Attention! I have a news alert pulled from the file of ‘No Sh!t, Sherlock’.
Scandinavia is cold.
Shocking, no? And it’s not just in the winter, but in the spring, and I suspect, summer too. However, there is hope and her name is Sweden- she brings sunshine and 60F (15C) temperatures.
With my northern heritage, you would think I would have a tougher constitution when it comes to dealing with cold weather. You would also think as an adult, I could separate my surroundings from how I feel about a city. Nope, turns out both of these things radically impact how I feel about a place.
For example, I’m in love with Stockholm. Why? Because I adore the Sodermalm studio where we are staying, and its sunny, relaxed open space seems to mirror the city, the people and my attitude. But do I really love it or am I being swayed by the warm temps and cute apartment? Would I love it as much if it was 45F (7C) and we were staying in a basement?
I’m wondering out loud because while I enjoyed Oslo, my overall feeling for the city was slightly muted due to the cold temperatures and less-than-ideal accommodation.
We decided to rent a room vs. an apartment as it was half the price of what we paid in Copenhagen, and since it was only for three days, it felt relatively low risk.
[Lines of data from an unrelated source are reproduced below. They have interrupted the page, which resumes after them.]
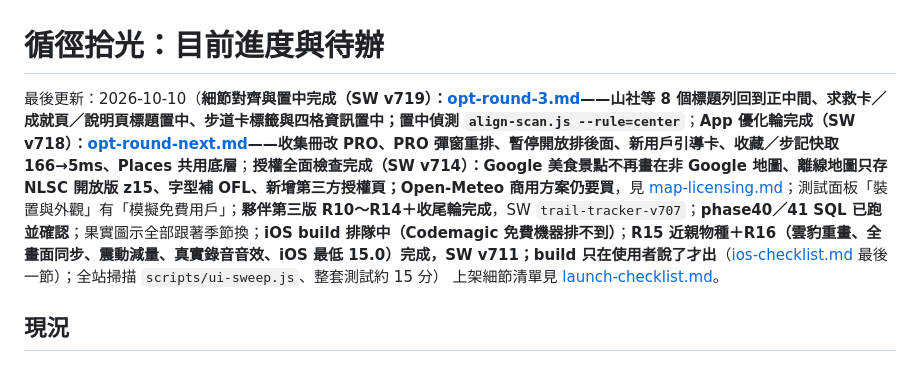
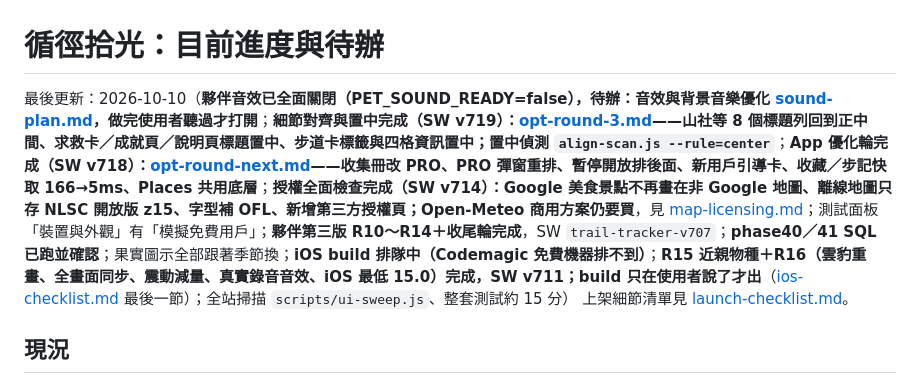
Before and after one commit to timmyweistudy-design/trail-tracker, a Markdown page: docs/roadmap.md, the part around the change. GitHub-like rendering.

Commit message:
音效與背景音樂優化方案（docs/sound-plan.md，未開工）；roadmap 記音效已關閉的待辦
Co-Authored-By: Claude Opus 5.5 <noreply@anthropic.com>
Claude-Session: https://claude.ai/code/session_0127ToiTxV2gbabeGcuo787V

```diff
--- a/docs/roadmap.md
+++ b/docs/roadmap.md
@@ -1,6 +1,6 @@
 # 循徑拾光：目前進度與待辦
 
-最後更新：2026-10-10（**細節對齊與置中完成（SW v719）：[opt-round-3.md](opt-round-3.md)——山社等 8 個標題列回到正中間、求救卡／成就頁／說明頁標題置中、步道卡標籤與四格資訊置中；置中偵測 `align-scan.js --rule=center`**；**App 優化輪完成（SW v718）：[opt-round-next.md](opt-round-next.md)——收集冊改 PRO、PRO 彈窗重排、暫停開放排後面、新用戶引導卡、收藏／步記快取 166→5ms、Places 共用底層**；**授權全面檢查完成（SW v714）：Google 美食景點不再畫在非 Google 地圖、離線地圖只存 NLSC 開放版 z15、字型補 OFL、新增第三方授權頁；Open-Meteo 商用方案仍要買**，見 [map-licensing.md](map-licensing.md)；測試面板「裝置與外觀」有「模擬免費用戶」；**夥伴第三版 R10～R14＋收尾輪完成**，SW `trail-tracker-v707`；**phase40／41 SQL 已跑並確認**；果實圖示全部跟著季節換；**iOS build 排隊中（Codemagic 免費機器排不到）**；**R15 近親物種＋R16（雲豹重畫、全畫面同步、震動減量、真實錄音音效、iOS 最低 15.0）完成，SW v711；build 只在使用者說了才出**（[ios-checklist.md](ios-checklist.md) 最後一節）；全站掃描 `scripts/ui-sweep.js`、整套測試約 15 分）
+最後更新：2026-10-10（**夥伴音效已全面關閉（PET_SOUND_READY=false），待辦：音效與背景音樂優化 [sound-plan.md](sound-plan.md)，做完使用者聽過才打開**；**細節對齊與置中完成（SW v719）：[opt-round-3.md](opt-round-3.md)——山社等 8 個標題列回到正中間、求救卡／成就頁／說明頁標題置中、步道卡標籤與四格資訊置中；置中偵測 `align-scan.js --rule=center`**；**App 優化輪完成（SW v718）：[opt-round-next.md](opt-round-next.md)——收集冊改 PRO、PRO 彈窗重排、暫停開放排後面、新用戶引導卡、收藏／步記快取 166→5ms、Places 共用底層**；**授權全面檢查完成（SW v714）：Google 美食景點不再畫在非 Google 地圖、離線地圖只存 NLSC 開放版 z15、字型補 OFL、新增第三方授權頁；Open-Meteo 商用方案仍要買**，見 [map-licensing.md](map-licensing.md)；測試面板「裝置與外觀」有「模擬免費用戶」；**夥伴第三版 R10～R14＋收尾輪完成**，SW `trail-tracker-v707`；**phase40／41 SQL 已跑並確認**；果實圖示全部跟著季節換；**iOS build 排隊中（Codemagic 免費機器排不到）**；**R15 近親物種＋R16（雲豹重畫、全畫面同步、震動減量、真實錄音音效、iOS 最低 15.0）完成，SW v711；build 只在使用者說了才出**（[ios-checklist.md](ios-checklist.md) 最後一節）；全站掃描 `scripts/ui-sweep.js`、整套測試約 15 分）
 上架細節清單見 [launch-checklist.md](launch-checklist.md)。
 
 ## 現況
```
Also changed, not shown: docs/sound-plan.md (added, +120 -0 lines).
Plus, before the trip started, we agreed to push outside our comfort zone by trying different types of accommodation, such as rented rooms, hostels, housesits and voluntourism.
While our host and the apartment were both very nice, the shared living spaces (especially the bathroom) proved fairly uncomfortable for both Perry and I. *Top Tip* when using the bathroom with a stranger in the next room, please, no audible groaning. I don’t care what you ate last night.
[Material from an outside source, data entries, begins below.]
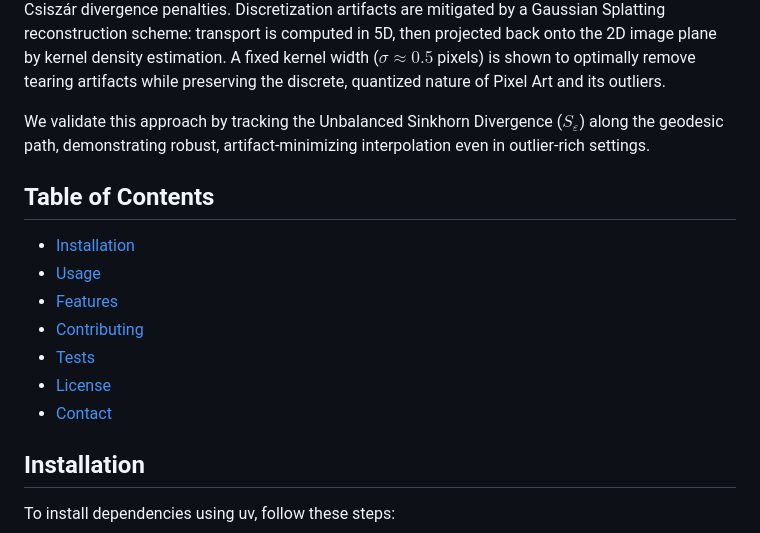
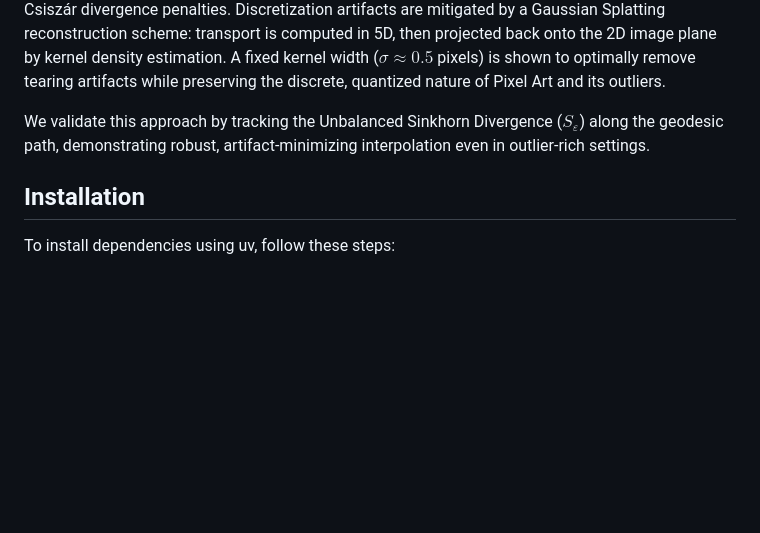
Before and after one commit to janisaiad/geodata, a Markdown page: README.md, the part around the change. Rendered like a GitHub page; blank space fills up the shorter version.

```diff
--- a/README.md
+++ b/README.md
@@ -10,14 +10,7 @@ To address these issues, this project introduces a unified, mathematically princ
 
 We validate this approach by tracking the Unbalanced Sinkhorn Divergence ($S_{\varepsilon}$) along the geodesic path, demonstrating robust, artifact-minimizing interpolation even in outlier-rich settings.
 
-## Table of Contents
-- [Installation](#installation)
-- [Usage](#usage)
-- [Features](#features)
-- [Contributing](#contributing)
-- [Tests](#tests)
-- [License](#license)
-- [Contact](#contact)
+
 ## Installation
 
 To install dependencies using uv, follow these steps:
```
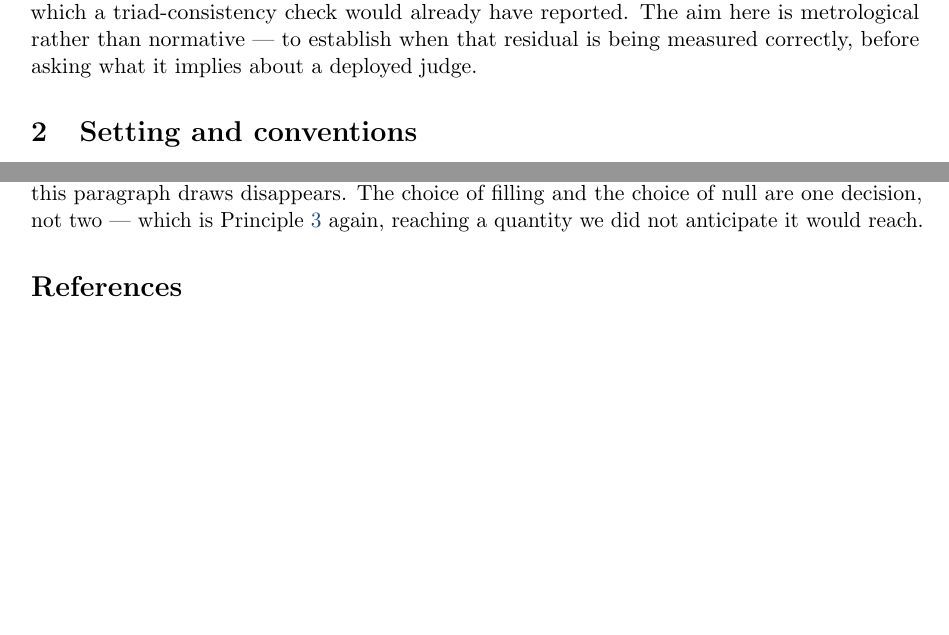
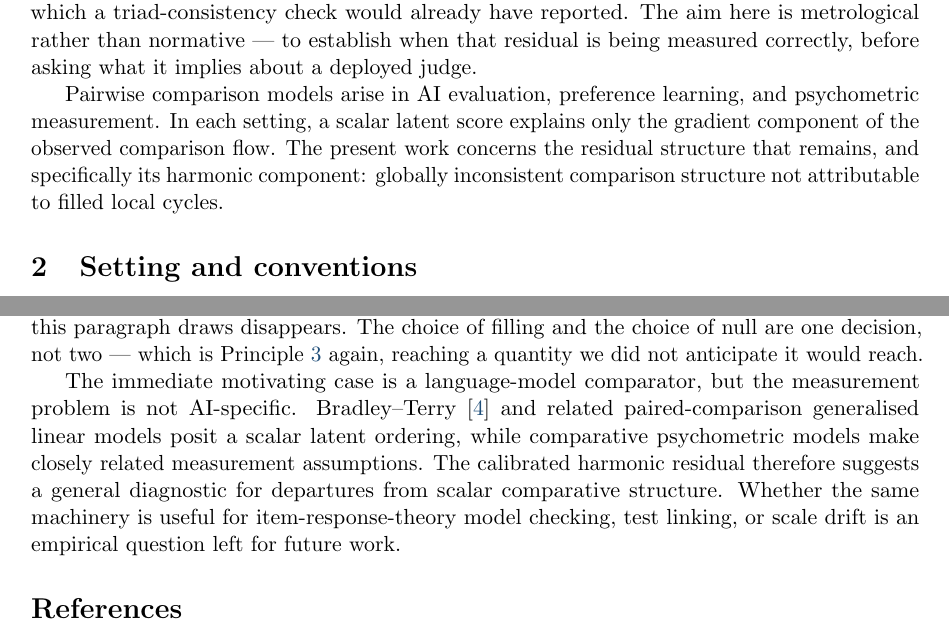
Before and after one commit to meadowlark-bradsher/ranking-residuals, a LaTeX paper (design/methodology/calibration-methodology.tex): two parts of pages 2 and 11 of 14 before the commit and two parts of pages 2 and 11 of 15 after it, joined at a grey line, cut so that both start at the same text, the shorter picture padded with empty space. Compiled offline with pdfLaTeX.

Commit message:
Place the residual in its literature, and fence off what follows from that
Two paragraphs, both scope rather than result.

§1 gains the wider class after the harmonic ranking residual is defined:
pairwise comparison models in AI evaluation, preference learning and
psychometric measurement all posit a scalar latent score, which explains
only the gradient component of the observed flow. What this document
studies is what is left over.

§11 closes on where that might generalise and, more importantly, on what
has not been shown. Bradley--Terry and related paired-comparison GLMs
assume a scalar latent ordering; comparative psychometric models assume
something close. So a calibrated harmonic residual *suggests* a general
diagnostic for departures from scalar comparative structure — and whether
it is actually useful for item-response-theory model checking, test
linking or scale drift is left explicitly as an empirical question for
future work. The last sentence is the load-bearing one: it separates what
this paper establishes from what the framework merely suggests, and
without it the paragraph would read as a claim on three fields this
document has never touched.

Three copy-edits to match house style: en dash in Bradley--Terry, the -ise
spelling the rest of the document uses, and IRT expanded on first use.

Bradley--Terry was an uncited bibitem in this paper; the new sentence
cites it. `kendall1940` is still uncited and I have left it alone.

275 tests pass; 9 manifest members fresh; no numbers, so no registry
change.

Co-Authored-By: Claude Opus 5 <noreply@anthropic.com>

```diff
--- a/design/methodology/calibration-methodology.tex
+++ b/design/methodology/calibration-methodology.tex
@@ -115,6 +115,13 @@ residual says nothing about the local failure, which a triad-consistency check
 would already have reported. The aim here is metrological rather than normative
 --- to establish when that residual is being measured correctly, before asking
 what it implies about a deployed judge.
+
+Pairwise comparison models arise in AI evaluation, preference learning, and
+psychometric measurement. In each setting, a scalar latent score explains only
+the gradient component of the observed comparison flow. The present work
+concerns the residual structure that remains, and specifically its harmonic
+component: globally inconsistent comparison structure not attributable to filled
+local cycles.
 
 \section{Setting and conventions}
 
@@ -788,6 +795,15 @@ paragraph draws disappears. The choice of filling and the choice of null are one
 decision, not two --- which is Principle~\ref{prin:nouniversal} again, reaching a
 quantity we did not anticipate it would reach.
 
+The immediate motivating case is a language-model comparator, but the measurement
+problem is not AI-specific. Bradley--Terry~\cite{bradley1952} and related
+paired-comparison generalised linear models posit a scalar latent ordering, while
+comparative psychometric models make closely related measurement assumptions. The
+calibrated harmonic residual therefore suggests a general diagnostic for
+departures from scalar comparative structure. Whether the same machinery is
+useful for item-response-theory model checking, test linking, or scale drift is
+an empirical question left for future work.
+
 \begin{thebibliography}{9}
 \bibitem{jiang2011}
 X.~Jiang, L.-H.~Lim, Y.~Yao, and Y.~Ye.
```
As a result of our discomfort, we left the apartment first thing in the morning and didn’t return until after dinner, spending lots of money eating every meal out and generally running ourselves ragged.
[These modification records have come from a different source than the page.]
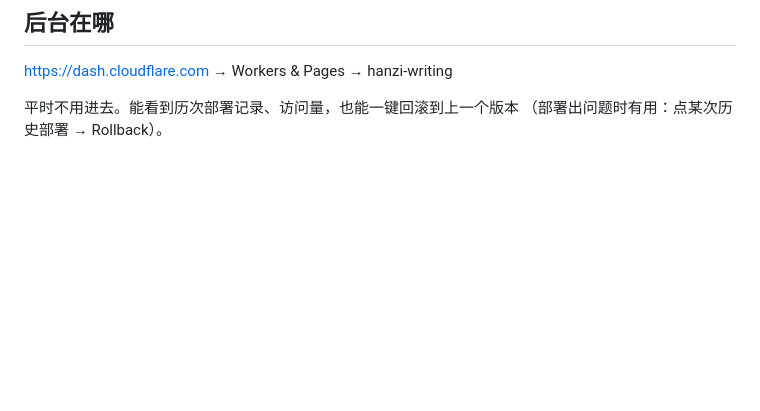
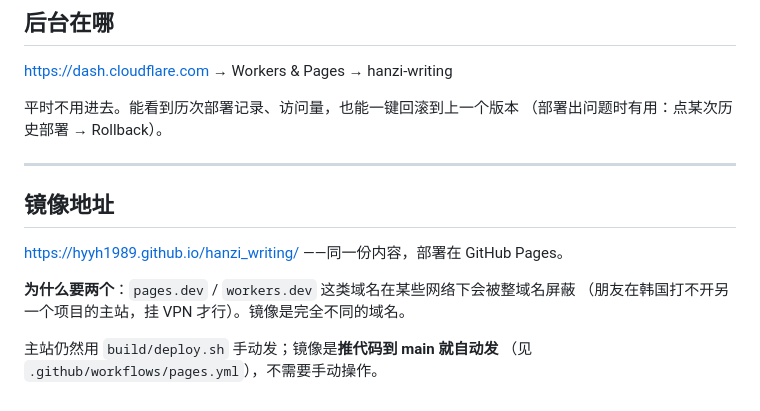
Before and after one commit to hyyh1989/hanzi_writing, a Markdown page: CLOUDFLARE.md, the part around the change. Rendered like a GitHub page; blank space fills up the shorter version.

```diff
--- a/CLOUDFLARE.md
+++ b/CLOUDFLARE.md
@@ -101,3 +101,16 @@ https://dash.cloudflare.com → Workers & Pages → hanzi-writing
 
 平时不用进去。能看到历次部署记录、访问量，也能一键回滚到上一个版本
 （部署出问题时有用：点某次历史部署 → Rollback）。
+
+
+---
+
+## 镜像地址
+
+https://hyyh1989.github.io/hanzi_writing/ ——同一份内容，部署在 GitHub Pages。
+
+**为什么要两个**：`pages.dev` / `workers.dev` 这类域名在某些网络下会被整域名屏蔽
+（朋友在韩国打不开另一个项目的主站，挂 VPN 才行）。镜像是完全不同的域名。
+
+主站仍然用 `build/deploy.sh` 手动发；镜像是**推代码到 main 就自动发**
+（见 `.github/workflows/pages.yml`），不需要手动操作。
```
Also changed, not shown: README.md (+3 -0 lines).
I read once that life begins at the end of your comfort zone and if that is the case, consider me born again after Oslo.
Objectively, I should love Oslo- it’s a beautiful city- modern, vibrant and clean. Also, I’ve got the whole Norwegian heritage thing going on and when I saw lefse in the store, do you think I knew what to do with it? You betcha! I had butter & sugar lefse rolls to drink with my coffee on the train ride to Stockholm. I’m made for Norway!
I want a do-over. In July. Mom, you game?
The lesson learned is that while having our own apartment appears more expensive, we spend less money on food (and less overall) by buying groceries. And I don’t like sharing a bathroom with random Norwegian dudes. Sue me.
It happened in Copenhagen, too. We stayed in a cute apartment in the cool-hip-artsy-edgy area near the city center, and this attitude benefitted other parts of the city whether they deserved it or not. Objectively, Christiania is too dirty hippie to be hip and Orestad is too suburban mainstream to be edgy, yet I somehow glossed over this in my mental post-visit recap of Copenhagen = cool-hip-artsy-edgy. But true to the temperature linkage, the chilly winds also gave the city a slightly impersonal and cold feeling.
I hope I’m not going to be this literal for the entire trip.
The good news with all this cold weather is that it provides the perfect excuse to have hot chocolate.
Shout out to the friendly Danish folks at DFDS Ferries- our overnight cruise from Copenhagen to Oslo was great fun! Mom, tell Dad I ate the herring on the smorgasbord and I actually liked it.
Only one minor mishap so far- I hurt my ankle after missing a step off the bike lane in Copenhagen (the sidewalk, bike lane and traffic lanes are all on slightly different elevations) and it still isn’t back to normal. Probably because we are averaging nearly 10 miles of walking per day (the only way I can eat all this bread) and I’m too obsessed with my daily mileage to rest it.
Next blog post: Copenhagen Redux